However, because the workings of the software cannot easily be viewed or understood, errors can go unnoticed until they cause problems so large that it becomes necessary to investigate them. This is particularly true in relation to bias.

ILLUSTRATIVE EXAMPLE – Predictive policing
PredPol (which is short for ‘Predictive Policing’) is an artificial intelligence algorithm, used by police departments in the USA, which aims to predict where crimes will occur in the future, based on crime data collected by the police (eg arrest counts, number of calls made to police).

PredPol aims to reduce the human bias in police departments, by leaving crime prediction to artificial intelligence. However, researchers discovered that PredPol itself was biased, and it repeatedly sent police officers to particular neighbourhoods that contained a large number of minority groups, regardless of the level of crime in those areas relative to other areas.

Arrest data (which is one of the data sets used by the algorithm) biases predictive tools, because – overall it appears that – police arrest more people in neighbourhoods with large numbers of minority groups, compared to neighbourhoods with fewer minority groups. As a result, the PredPol algorithm directs more police to the areas with large numbers of minority groups, which in turn leads to more arrests being made in them, compared to areas where there are fewer police, even though crimes may be being committed in these areas as well.

However, one of the reasons for the higher numbers of arrests being made in the neighbourhoods which large numbers of minority groups was the higher police concentration in them, compared to other neighbourhoods. Consequently, this led to a self-reinforcing bias in the algorithm, which continued to send more police to all regions with a large number of  minority groups, and meant that police departments were over-policing areas which didn’t actually need a higher police presence.

The ethical issues around collecting and analysing data, and the use of algorithms could also be key issues to consider in the context of an APM exam scenario. If the scenario identifies that an organisation is looking to introduce an analytics system, it is important to consider whether there are sufficient controls over the way data is captured, stored, and used to ensure the process is ethical, and that it avoids bias as far as possible.


These two articles on data analytics have discussed how organisations can analyse the increasing amounts of data available to them to identify trends and patterns in it. This second article has discussed the variety of different sources of data which could be analysed, in helping an organisation understand performance trends or issues (diagnostic analytics), and in helping to predict how trends will unfold in future (predictive analytics).  

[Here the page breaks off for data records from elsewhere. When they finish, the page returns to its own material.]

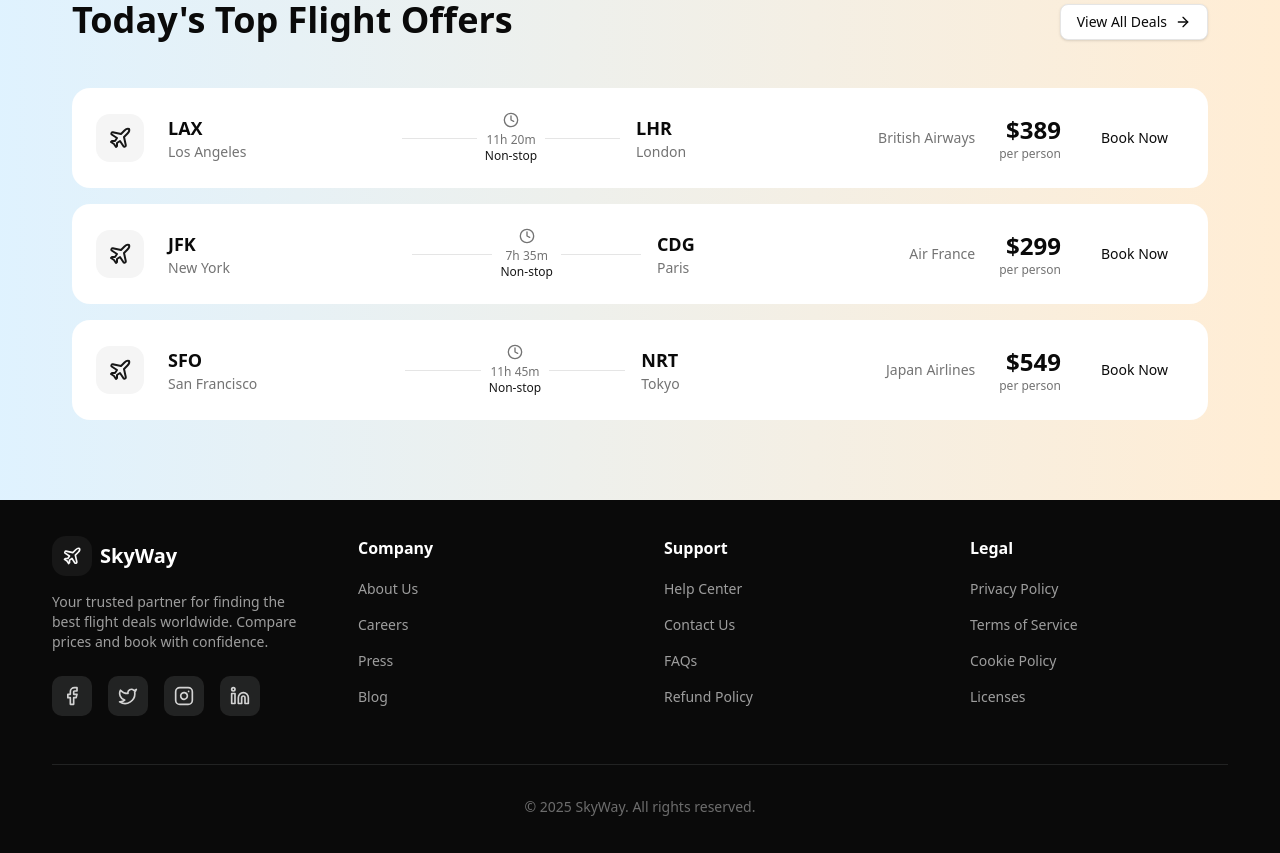
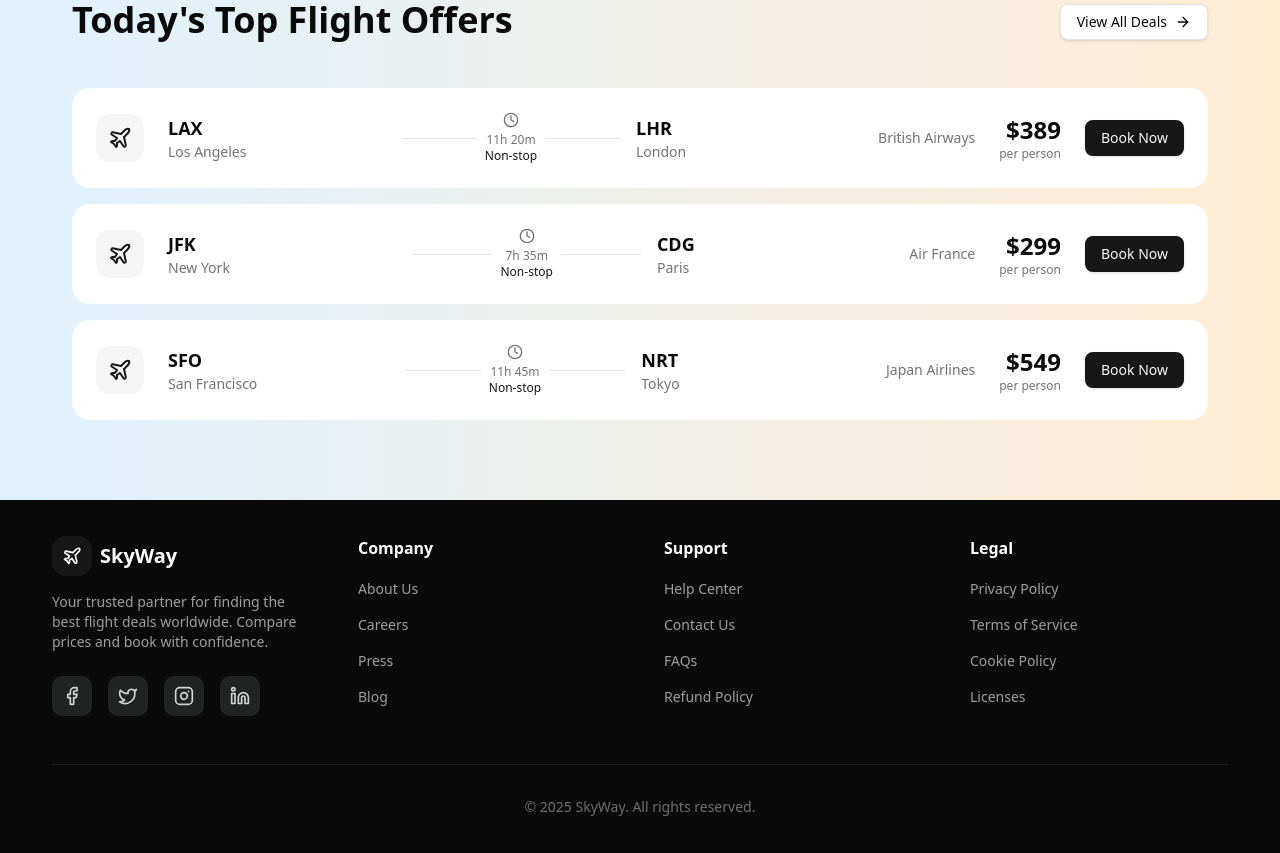
Before and after one commit to m-sulaiman-shafiq/travelwherever, a Next.js app: page / in a window 1280 px wide. Shown: the part 1540-2393 px from the top of the page. Built offline with nearby package versions, Linux system fonts and the light colour scheme.

Commit message:
Error of BUtton variant fixed

```diff
--- a/src/components/FlightDeals.tsx
+++ b/src/components/FlightDeals.tsx
@@ -102,7 +102,7 @@ const FlightDeals = () => {
                     </p>
                     <p className="text-xs text-muted-foreground">per person</p>
                   </div>
-                  <Button variant="accent">Book Now</Button>
+                  <Button variant="default">Book Now</Button>
                 </div>
               </div>
             </div>
```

However, this second article has also highlighted the need for organisations (and their staff) to appreciate the potential ethical issues in collecting and analysing data, to ensure that they behave ethically – and legally.

Written by a member of the APM examining team